In order for a perfect anti-reflection effect to succeed, boundary conditions must be fulfilled. Examination of the illustration immediately reveals that for the layer with a thickness d, precisely “a quarter wavelength must fit in”, otherwise a phase shift of λ/2 is not possible. Furthermore, it should be noted that the light in a medium with a refractive index nS is “slowed down” to the speed c = c0/nS.
The optical layer thickness relevant for the propagation of the wave is therefore nS . d. This results in the phase condition for an eradication of the reflected light: nS . d = λ/4.

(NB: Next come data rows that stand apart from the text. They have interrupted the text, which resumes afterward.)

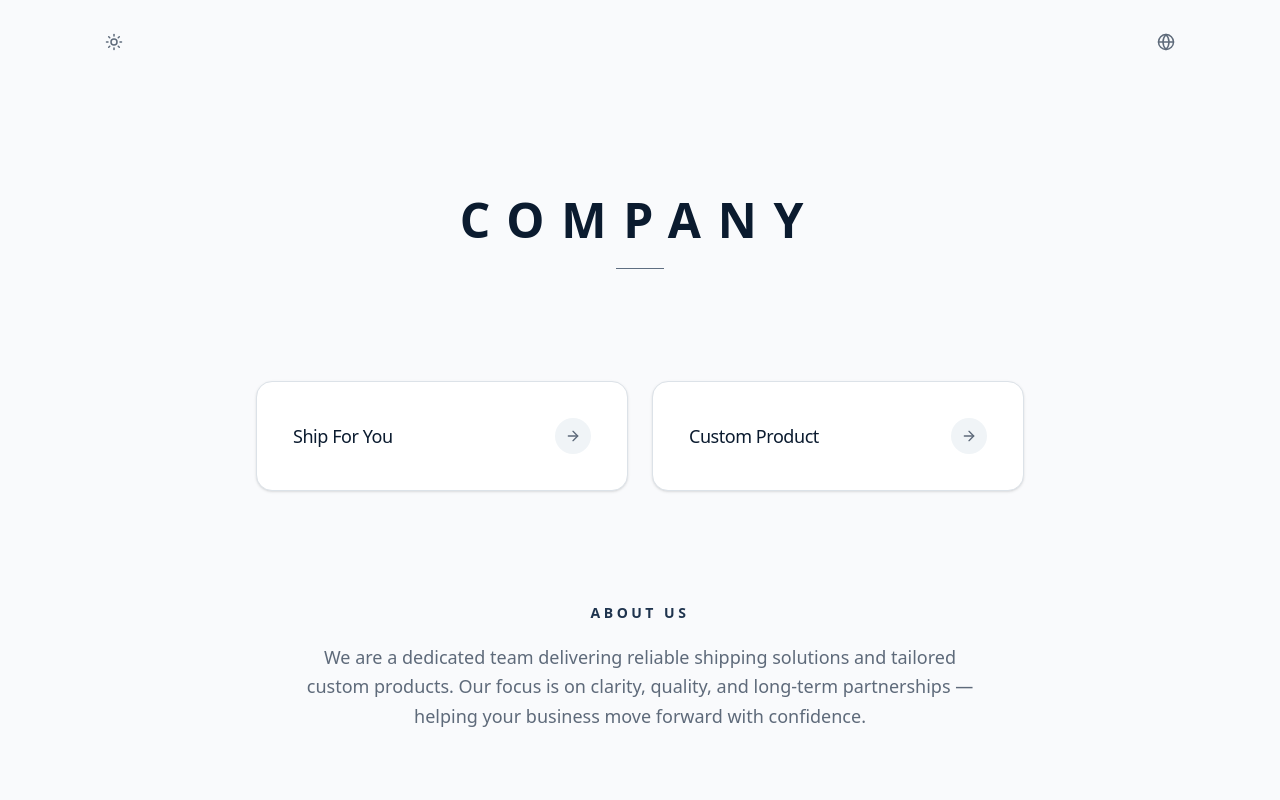
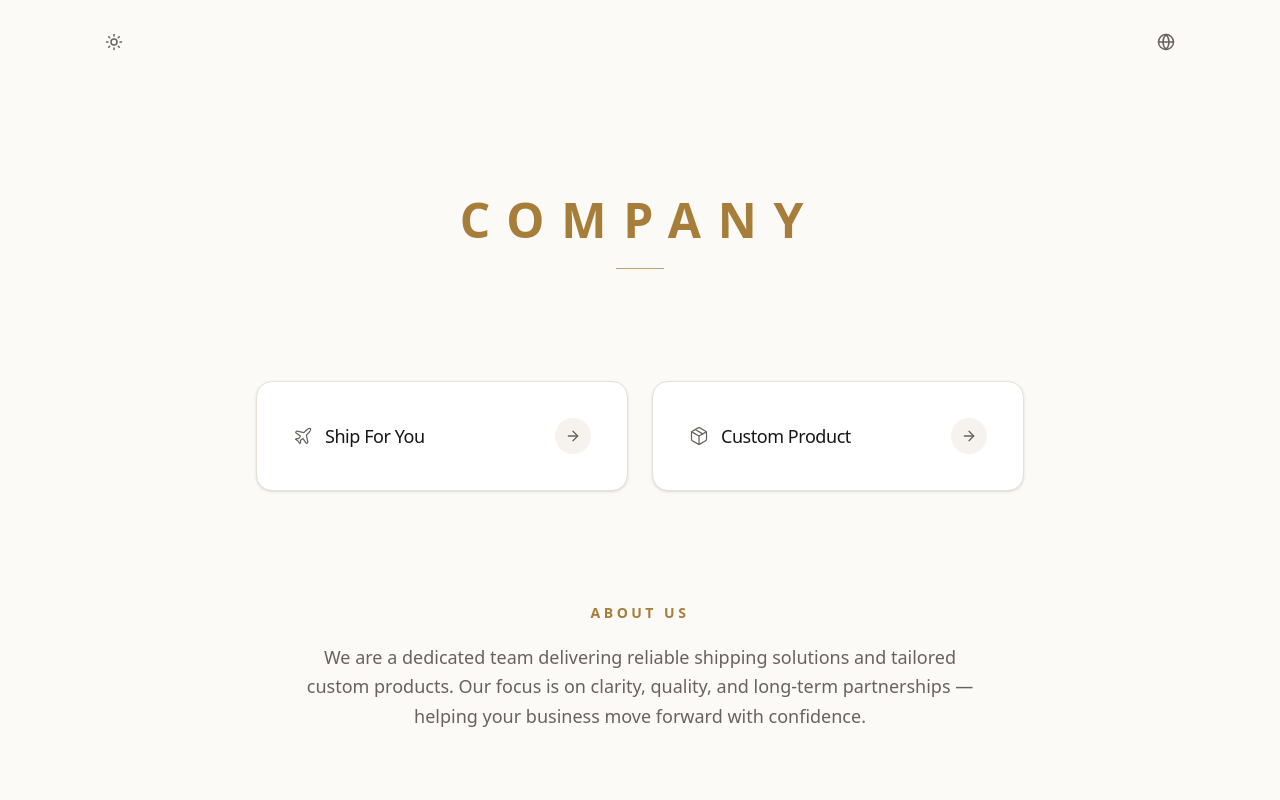
Before and after one commit to Ahmed-hagag8/sarhan-homepage, a Next.js app: page / in a window 1280 px wide. Shown: the top 800 px of the page. Built offline with nearby package versions, Linux system fonts and the light colour scheme.

Commit message:
2695a044-0e7e-4ad6-b76b-e23457a104e0

```diff
--- a/src/app/globals.css
+++ b/src/app/globals.css
@@ -43,75 +43,75 @@
   --radius-xl: calc(var(--radius) + 4px);
 }
 
-/* ---- Light Mode: Deep Navy on off-white ---- */
+/* ---- Light Mode: Warm white + charcoal text + gold accents ---- */
 :root {
   --radius: 0.625rem;
-  --background: oklch(0.985 0.003 250);          /* near-white with cool tint */
-  --foreground: oklch(0.22 0.045 255);           /* deep navy text */
+  --background: oklch(0.985 0.004 75);           /* warm white */
+  --foreground: oklch(0.20 0.005 60);            /* dark charcoal text */
   --card: oklch(1 0 0);                          /* pure white cards */
-  --card-foreground: oklch(0.22 0.045 255);
+  --card-foreground: oklch(0.20 0.005 60);
   --popover: oklch(1 0 0);
-  --popover-foreground: oklch(0.22 0.045 255);
-  --primary: oklch(0.32 0.055 255);              /* deep navy accent #1e293b-ish */
-  --primary-foreground: oklch(0.985 0.003 250);
-  --secondary: oklch(0.965 0.006 250);
-  --secondary-foreground: oklch(0.32 0.055 255);
-  --muted: oklch(0.965 0.006 250);
-  --muted-foreground: oklch(0.52 0.03 255);
-  --accent: oklch(0.955 0.008 250);
-  --accent-foreground: oklch(0.32 0.055 255);
+  --popover-foreground: oklch(0.20 0.005 60);
+  --primary: oklch(0.62 0.10 78);                /* muted brand gold */
+  --primary-foreground: oklch(0.16 0.005 60);    /* near-black on gold */
+  --secondary: oklch(0.965 0.006 75);
+  --secondary-foreground: oklch(0.20 0.005 60);
+  --muted: oklch(0.965 0.006 75);
+  --muted-foreground: oklch(0.50 0.01 60);
+  --accent: oklch(0.95 0.028 82);                /* very pale warm-gold hover tint */
+  --accent-foreground: oklch(0.20 0.005 60);
   --destructive: oklch(0.577 0.245 27.325);
-  --border: oklch(0.91 0.01 250);
-  --input: oklch(0.91 0.01 250);
-  --ring: oklch(0.32 0.055 255);
-  --chart-1: oklch(0.32 0.055 255);
-  --chart-2: oklch(0.6 0.118 184.704);
-  --chart-3: oklch(0.398 0.07 227.392);
-  --chart-4: oklch(0.828 0.189 84.429);
-  --chart-5: oklch(0.769 0.188 70.08);
-  --sidebar: oklch(0.985 0.003 250);
-  --sidebar-foreground: oklch(0.22 0.045 255);
-  --sidebar-primary: oklch(0.32 0.055 255);
-  --sidebar-primary-foreground: oklch(0.985 0.003 250);
-  --sidebar-accent: oklch(0.955 0.008 250);
-  --sidebar-accent-foreground: oklch(0.32 0.055 255);
-  --sidebar-border: oklch(0.91 0.01 250);
-  --sidebar-ring: oklch(0.32 0.055 255);
+  --border: oklch(0.91 0.012 75);                /* warm gray border, faint gold tint */
+  --input: oklch(0.91 0.012 75);
+  --ring: oklch(0.62 0.10 78);                   /* gold focus ring */
+  --chart-1: oklch(0.62 0.10 78);
+  --chart-2: oklch(0.70 0.09 80);
+  --chart-3: oklch(0.55 0.08 75);
+  --chart-4: oklch(0.76 0.11 85);
+  --chart-5: oklch(0.48 0.07 72);
+  --sidebar: oklch(0.985 0.004 75);
+  --sidebar-foreground: oklch(0.20 0.005 60);
+  --sidebar-primary: oklch(0.62 0.10 78);
+  --sidebar-primary-foreground: oklch(0.16 0.005 60);
+  --sidebar-accent: oklch(0.95 0.028 82);
+  --sidebar-accent-foreground: oklch(0.20 0.005 60);
+  --sidebar-border: oklch(0.91 0.012 75);
+  --sidebar-ring: oklch(0.62 0.10 78);
 }
 
-/* ---- Dark Mode: Elegant navy-black ---- */
+/* ---- Dark Mode: Deep charcoal-black + light text + gold accents ---- */
 .dark {
-  --background: oklch(0.17 0.035 255);           /* deep navy-black */
-  --foreground: oklch(0.96 0.005 250);
-  --card: oklch(0.21 0.04 255);                  /* slightly raised navy */
-  --card-foreground: oklch(0.96 0.005 250);
-  --popover: oklch(0.21 0.04 255);
-  --popover-foreground: oklch(0.96 0.005 250);
-  --primary: oklch(0.72 0.03 255);               /* light navy accent for contrast */
-  --primary-foreground: oklch(0.17 0.035 255);
-  --secondary: oklch(0.26 0.04 255);
-  --secondary-foreground: oklch(0.96 0.005 250);
-  --muted: oklch(0.26 0.04 255);
-  --muted-foreground: oklch(0.72 0.015 250);
-  --accent: oklch(0.28 0.045 255);
-  --accent-foreground: oklch(0.96 0.005 250);
+  --background: oklch(0.135 0.005 60);           /* deep charcoal-black */
+  --foreground: oklch(0.96 0.004 70);            /* off-white */
+  --card: oklch(0.175 0.005 60);                 /* slightly raised charcoal */
+  --card-foreground: oklch(0.96 0.004 70);
+  --popover: oklch(0.175 0.005 60);
+  --popover-foreground: oklch(0.96 0.004 70);
+  --primary: oklch(0.74 0.11 82);                /* brighter gold for dark bg contrast */
+  --primary-foreground: oklch(0.135 0.005 60);
+  --secondary: oklch(0.22 0.005 60);
+  --secondary-foreground: oklch(0.96 0.004 70);
+  --muted: oklch(0.22 0.005 60);
+  --muted-foreground: oklch(0.66 0.01 60);
+  --accent: oklch(0.23 0.025 75);                /* dark gold-tinted hover */
+  --accent-foreground: oklch(0.96 0.004 70);
   --destructive: oklch(0.704 0.191 22.216);
-  --border: oklch(1 0 0 / 10%);
-  --input: oklch(1 0 0 / 15%);
-  --ring: oklch(0.72 0.03 255);
-  --chart-1: oklch(0.72 0.03 255);
-  --chart-2: oklch(0.696 0.17 162.48);
-  --chart-3: oklch(0.769 0.188 70.08);
-  --chart-4: oklch(0.627 0.265 303.9);
-  --chart-5: oklch(0.645 0.246 16.439);
-  --sidebar: oklch(0.21 0.04 255);
-  --sidebar-foreground: oklch(0.96 0.005 250);
-  --sidebar-primary: oklch(0.72 0.03 255);
-  --sidebar-primary-foreground: oklch(0.17 0.035 255);
-  --sidebar-accent: oklch(0.28 0.045 255);
-  --sidebar-accent-foreground: oklch(0.96 0.005 250);
-  --sidebar-border: oklch(1 0 0 / 10%);
-  --sidebar-ring: oklch(0.72 0.03 255);
+  --border: oklch(0.78 0.06 82 / 14%);           /* subtle translucent gold-tinted border */
+  --input: oklch(0.78 0.06 82 / 18%);
+  --ring: oklch(0.74 0.11 82);
+  --chart-1: oklch(0.74 0.11 82);
+  --chart-2: oklch(0.66 0.10 80);
+  --chart-3: oklch(0.58 0.09 78);
+  --chart-4: oklch(0.80 0.12 86);
+  --chart-5: oklch(0.52 0.08 75);
+  --sidebar: oklch(0.175 0.005 60);
+  --sidebar-foreground: oklch(0.96 0.004 70);
+  --sidebar-primary: oklch(0.74 0.11 82);
+  --sidebar-primary-foreground: oklch(0.135 0.005 60);
+  --sidebar-accent: oklch(0.23 0.025 75);
+  --sidebar-accent-foreground: oklch(0.96 0.004 70);
+  --sidebar-border: oklch(0.78 0.06 82 / 14%);
+  --sidebar-ring: oklch(0.74 0.11 82);
 }
 
 @layer base {
--- a/src/app/page.tsx
+++ b/src/app/page.tsx
@@ -1,9 +1,10 @@
 'use client'
 
 import * as React from 'react'
-import { ArrowRight, Phone, MapPin } from 'lucide-react'
+import { ArrowRight, Plane, Package, Phone, MapPin } from 'lucide-react'
 import { ThemeToggle } from '@/components/theme-toggle'
 import { LanguageSelector } from '@/components/language-selector'
+import { Logo } from '@/components/logo'
 import { useI18n } from '@/lib/i18n-context'
 import { cn } from '@/lib/utils'
 
@@ -15,10 +16,12 @@ function OptionCard({
   href,
   label,
   ariaLabel,
+  icon,
 }: {
   href: string
   label: string
   ariaLabel: string
+  icon: React.ReactNode
 }) {
   return (
     <a
@@ -29,11 +32,12 @@ function OptionCard({
         'rounded-2xl border border-border bg-card px-7 py-7 sm:px-9 sm:py-9',
         'text-foreground shadow-sm',
         'transition-all duration-300 ease-out',
-        'hover:-translate-y-0.5 hover:border-primary hover:shadow-md hover:shadow-primary/5',
+        // Subtle gold highlight on hover: gold border + faint gold tint
+        'hover:-translate-y-0.5 hover:border-primary hover:bg-accent hover:shadow-md hover:shadow-primary/5',
         'focus-visible:outline-none focus-visible:ring-2 focus-visible:ring-ring focus-visible:ring-offset-2 focus-visible:ring-offset-background',
       )}
     >
-      {/* Subtle accent bar that grows on hover */}
+      {/* Subtle gold accent bar that grows on hover */}
       <span
         aria-hidden="true"
         className={cn(
@@ -42,7 +46,20 @@ function OptionCard({
           'group-hover:scale-x-100',
         )}
       />
-      <span className="text-base font-medium tracking-tight sm:text-lg">{label}</span>
+      <span className="flex items-center gap-3">
+        {/* Leading line-style icon — subtle, turns gold on hover */}
+        <span
+          aria-hidden="true"
+          className={cn(
+            'flex h-5 w-5 items-center justify-center text-muted-foreground',
+            'transition-colors duration-300 ease-out',
+            'group-hover:text-primary',
+          )}
+        >
+          {icon}
+        </span>
+        <span className="text-base font-medium tracking-tight sm:text-lg">{label}</span>
+      </span>
       <span
         aria-hidden="true"
         className={cn(
@@ -87,16 +104,11 @@ export default function Home() {
           aria-label={t.logo.alt}
           className="flex w-full flex-col items-center justify-center py-16 sm:py-24 md:py-28"
         >
-          <h1
-            className={cn(
-              'select-none text-center font-semibold uppercase tracking-[0.35em] text-foreground',
-              'text-3xl sm:text-4xl md:text-5xl',
-            )}
-            style={{ fontFeatureSettings: '"ss01"' }}
-          >
-            {t.logo.wordmark}
-          </h1>
-          {/* Thin accent rule beneath the wordmark for a premium finish */}
+          {/* Official company logo — gold brand identity.
+              Currently renders an elegant gold wordmark placeholder.
+              Swap in the uploaded asset via src/components/logo.tsx (LOGO_SRC). */}
+          <Logo />
+          {/* Thin gold accent rule beneath the logo for a premium finish */}
           <span
             aria-hidden="true"
             className="mt-6 h-px w-12 bg-primary/70"
@@ -112,11 +124,13 @@ export default function Home() {
             href="#ship-for-you"
             label={t.options.shipForYou}
             ariaLabel={t.options.shipForYou}
+            icon={<Plane className="h-5 w-5" strokeWidth={1.5} />}
           />
           <OptionCard
             href="#custom-product"
             label={t.options.customProduct}
             ariaLabel={t.options.customProduct}
+            icon={<Package className="h-5 w-5" strokeWidth={1.5} />}
           />
         </section>
 
@@ -148,8 +162,8 @@ export default function Home() {
       {/* ---------- E. Footer / Contact ---------- */}
       <footer className="mt-auto w-full">
         <div className="mx-auto w-full max-w-6xl px-6 sm:px-8">
-          {/* Thin, subtle horizontal divider */}
-          <div aria-hidden="true" className="h-px w-full bg-border" />
+          {/* Thin, subtle golden horizontal divider */}
+          <div aria-hidden="true" className="h-px w-full bg-primary/20" />
 
           {/* Contact area */}
           <div className="flex flex-col items-center justify-center gap-5 py-8 sm:flex-row sm:gap-8 sm:py-10">
--- /dev/null
+++ b/src/components/logo.tsx
@@ -0,0 +1,53 @@
+'use client'
+
+import * as React from 'react'
+import { useI18n } from '@/lib/i18n-context'
+import { cn } from '@/lib/utils'
+
+/**
+ * Company logo.
+ *
+ * Currently renders an elegant gold wordmark as a placeholder.
+ *
+ * --- TO USE THE UPLOADED OFFICIAL LOGO ---
+ * 1. Drop the official logo file into `public/` as e.g. `public/company-logo.svg`
+ *    (or .png / .webp).
+ * 2. Set `LOGO_SRC` below to "/company-logo.svg".
+ * 3. Adjust `LOGO_HEIGHT` if the logo needs more or less vertical room.
+ *
+ * The official logo is rendered with object-contain so its original
+ * proportions and details are preserved, and the golden brand color
+ * of the logo is never overridden.
+ */
+const LOGO_SRC = '' // <-- set to "/company-logo.svg" once the asset is uploaded
+const LOGO_HEIGHT = 72 // px on desktop; scales down on mobile
+
+export function Logo() {
+  const { t } = useI18n()
+
+  if (LOGO_SRC) {
+    // Official uploaded logo — preserve identity, proportions, colors.
+    return (
+      <img
+        src={LOGO_SRC}
+        alt={t.logo.alt}
+        className="h-[52px] w-auto object-contain sm:h-[60px] md:h-[72px]"
+        style={{ maxHeight: LOGO_HEIGHT }}
+        draggable={false}
+      />
+    )
+  }
+
+  // Placeholder: refined gold wordmark, centered, with generous tracking.
+  return (
+    <h1
+      className={cn(
+        'select-none text-center font-semibold uppercase tracking-[0.35em] text-primary',
+        'text-3xl sm:text-4xl md:text-5xl',
+      )}
+      style={{ fontFeatureSettings: '"ss01"' }}
+    >
+      {t.logo.wordmark}
+    </h1>
+  )
+}
```
Also changed, not shown: upload/pasted_image_1795441240743.png (added).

The phase condition determines the layer thickness d and can, of course, only be fulfilled for a single wavelength from the visible spectrum (“design wavelength”, in optician-speak). The design wavelength is usually placed in the middle of the visible spectrum (color “green” at 550 nm). In addition to the phase condition, it must also be taken into account that complete eradication can only be achieved if the amplitudes r1 and r2 of the two reflected wave trains are also equal.
As shown in the adjacent formula (6), this results by using the Fresnel equation (3), which is now applied to both interfaces, the amplitude condition for the refractive index nS of the layer is obtained after appropriate conversion.

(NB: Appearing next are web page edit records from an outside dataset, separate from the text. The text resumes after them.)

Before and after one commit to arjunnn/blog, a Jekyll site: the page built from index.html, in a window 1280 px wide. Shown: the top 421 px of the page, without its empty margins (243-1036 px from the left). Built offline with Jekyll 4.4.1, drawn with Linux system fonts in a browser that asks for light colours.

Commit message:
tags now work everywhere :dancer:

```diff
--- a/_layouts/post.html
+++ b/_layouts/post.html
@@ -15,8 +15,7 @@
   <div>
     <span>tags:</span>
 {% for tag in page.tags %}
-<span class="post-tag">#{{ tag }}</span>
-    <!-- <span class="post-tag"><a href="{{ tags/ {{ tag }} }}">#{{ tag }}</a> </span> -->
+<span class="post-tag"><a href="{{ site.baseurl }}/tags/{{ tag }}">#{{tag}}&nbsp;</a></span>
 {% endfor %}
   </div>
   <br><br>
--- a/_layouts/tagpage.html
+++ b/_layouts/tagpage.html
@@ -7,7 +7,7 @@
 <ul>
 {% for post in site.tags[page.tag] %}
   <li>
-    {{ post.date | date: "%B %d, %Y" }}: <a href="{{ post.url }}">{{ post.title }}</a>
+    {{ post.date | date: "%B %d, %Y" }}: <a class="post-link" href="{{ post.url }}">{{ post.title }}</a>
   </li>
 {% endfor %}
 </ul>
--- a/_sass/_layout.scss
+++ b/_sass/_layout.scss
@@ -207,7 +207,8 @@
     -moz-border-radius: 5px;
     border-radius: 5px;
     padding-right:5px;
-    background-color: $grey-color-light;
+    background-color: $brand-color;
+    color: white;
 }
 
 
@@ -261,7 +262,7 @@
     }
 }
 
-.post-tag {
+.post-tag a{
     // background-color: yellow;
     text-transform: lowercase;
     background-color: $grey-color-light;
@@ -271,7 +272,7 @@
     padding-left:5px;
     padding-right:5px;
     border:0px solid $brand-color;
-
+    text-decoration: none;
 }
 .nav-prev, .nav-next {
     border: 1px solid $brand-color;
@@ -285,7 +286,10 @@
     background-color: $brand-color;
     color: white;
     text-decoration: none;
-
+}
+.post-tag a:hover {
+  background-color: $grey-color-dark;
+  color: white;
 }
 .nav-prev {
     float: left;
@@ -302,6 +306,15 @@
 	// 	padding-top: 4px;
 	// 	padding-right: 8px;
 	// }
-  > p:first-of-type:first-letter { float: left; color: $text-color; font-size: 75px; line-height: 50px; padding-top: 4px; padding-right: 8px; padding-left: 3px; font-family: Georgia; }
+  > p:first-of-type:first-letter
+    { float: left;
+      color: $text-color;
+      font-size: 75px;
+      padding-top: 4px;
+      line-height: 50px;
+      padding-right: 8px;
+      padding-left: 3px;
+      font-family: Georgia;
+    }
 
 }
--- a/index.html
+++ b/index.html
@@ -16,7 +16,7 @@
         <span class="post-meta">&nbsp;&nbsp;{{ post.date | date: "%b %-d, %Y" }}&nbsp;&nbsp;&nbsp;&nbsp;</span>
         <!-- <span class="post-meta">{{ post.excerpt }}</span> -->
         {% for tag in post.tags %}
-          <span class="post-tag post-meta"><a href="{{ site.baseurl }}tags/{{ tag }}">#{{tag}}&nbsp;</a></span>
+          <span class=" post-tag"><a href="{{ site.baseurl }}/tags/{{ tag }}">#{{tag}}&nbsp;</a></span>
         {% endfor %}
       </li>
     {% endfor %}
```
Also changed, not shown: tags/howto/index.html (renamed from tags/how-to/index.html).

For the complete anti-reflection coating of glass, a coating material with nS = 1.23 would therefore have to be found, which nature unfortunately does not have in stock for us. With every available material, only a partial eradication is possible. It should be additionally noted that an anti-reflection effect on glass substrates can only be achieved by layers with nS < 1.52; layers with nS > 1.52 lead to increased reflection. The phenomenon can incidentally be observed in everyday life on the “substrate” water (nM = 1.33). Thin petrol or oil residues (e.g. nS = 1.50 for benzene) on puddles create iridescent interference colors.

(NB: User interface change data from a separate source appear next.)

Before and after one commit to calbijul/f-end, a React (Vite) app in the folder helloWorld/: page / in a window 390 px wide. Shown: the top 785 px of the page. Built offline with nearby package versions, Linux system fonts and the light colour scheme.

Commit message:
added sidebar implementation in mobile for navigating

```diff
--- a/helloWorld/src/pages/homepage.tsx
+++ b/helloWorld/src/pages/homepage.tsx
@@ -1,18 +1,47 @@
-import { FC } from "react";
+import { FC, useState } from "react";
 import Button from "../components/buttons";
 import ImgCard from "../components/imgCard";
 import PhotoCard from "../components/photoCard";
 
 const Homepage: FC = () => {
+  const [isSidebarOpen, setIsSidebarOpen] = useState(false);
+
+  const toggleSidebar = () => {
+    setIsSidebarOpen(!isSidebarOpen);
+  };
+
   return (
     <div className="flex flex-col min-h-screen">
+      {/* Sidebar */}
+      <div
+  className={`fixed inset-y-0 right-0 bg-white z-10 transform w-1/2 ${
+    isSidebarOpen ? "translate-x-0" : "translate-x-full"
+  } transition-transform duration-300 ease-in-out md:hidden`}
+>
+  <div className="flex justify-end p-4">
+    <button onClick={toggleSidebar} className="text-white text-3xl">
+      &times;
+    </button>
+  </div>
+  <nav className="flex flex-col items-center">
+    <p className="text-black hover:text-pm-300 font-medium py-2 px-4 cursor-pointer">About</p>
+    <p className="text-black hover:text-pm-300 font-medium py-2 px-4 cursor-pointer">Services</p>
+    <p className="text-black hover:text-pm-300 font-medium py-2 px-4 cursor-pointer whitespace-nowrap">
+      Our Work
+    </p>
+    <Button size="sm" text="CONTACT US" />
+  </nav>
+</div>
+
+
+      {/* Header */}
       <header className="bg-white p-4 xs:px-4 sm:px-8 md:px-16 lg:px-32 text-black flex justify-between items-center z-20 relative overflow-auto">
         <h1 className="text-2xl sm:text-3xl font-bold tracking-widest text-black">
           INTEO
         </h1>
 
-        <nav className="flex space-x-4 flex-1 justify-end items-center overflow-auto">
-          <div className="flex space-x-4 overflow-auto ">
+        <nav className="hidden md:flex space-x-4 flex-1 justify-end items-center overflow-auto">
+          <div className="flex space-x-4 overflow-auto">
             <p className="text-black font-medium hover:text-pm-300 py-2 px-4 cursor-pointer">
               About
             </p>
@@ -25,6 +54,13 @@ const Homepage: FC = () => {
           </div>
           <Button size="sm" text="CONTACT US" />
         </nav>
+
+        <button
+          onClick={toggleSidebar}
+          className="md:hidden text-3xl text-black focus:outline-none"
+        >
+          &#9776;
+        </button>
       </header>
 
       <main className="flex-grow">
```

When searching for suitable coating materials with nS < 1.52, MgF2 (nS = 1.38) and SiO2 (nS = 1.46) are encountered. Applying the Fresnel equation to MgF2 yields R = 0.0125 for a glass surface, meaning that the total reflectance of the pane is reduced from 8.3% to 2.5%. This is already a partial success, but potential for improvement still remains. The adjacent Figure shows the reflectance curve of an MgF2 layer with a thickness of λ/4 at a design wavelength of 550 nm. The corresponding layer thickness according to (5) is 99.6 nm.
If better antireflection coatings are desired, it is necessary to add “layer by layer”, to apply the Fresnel equations accordingly for several interfaces, and to have suitable designs calculated by the computer. We would like to spare you the description of the progression from the simple λ/4 MgF2 layer through to the super-broadband anti-reflection coating with 6 or more layers. The adjacent Figure shows the spectral reflectance for a broadband anti-reflection coating with four layers comprised of Si02 (nS = 1.46) and TiO2 (nS = 2.35) as the coating material.
An example for the layer structure of such a system is shown in the adjactne Figure. As the reflection from the rear glass surface must also be suppressed, the identical layer package must be applied to both surfaces of the glass.
The adjacent Figure shows an object behind a split pane, where the left half is coated with a broadband anti-reflection coating, thereby becoming practically “invisible”.
The reduction or eradication of reflections for the visible part of the solar spectrum is only one of the challenges which glass presents for us in its function as an optical material or construction element. In addition to light, the sun also provides heat in the so-called near-infrared range (NIR) between around 800 and 3000 nm. Furthermore, during the cold months of the year, rooms need to be heated. The corresponding temperature radiation lies in the far-infrared range (FIR) with wavelengths of around 10 µm.
“Can glass reflect heat?” is a question to which we will provide answers in the forthcoming articles.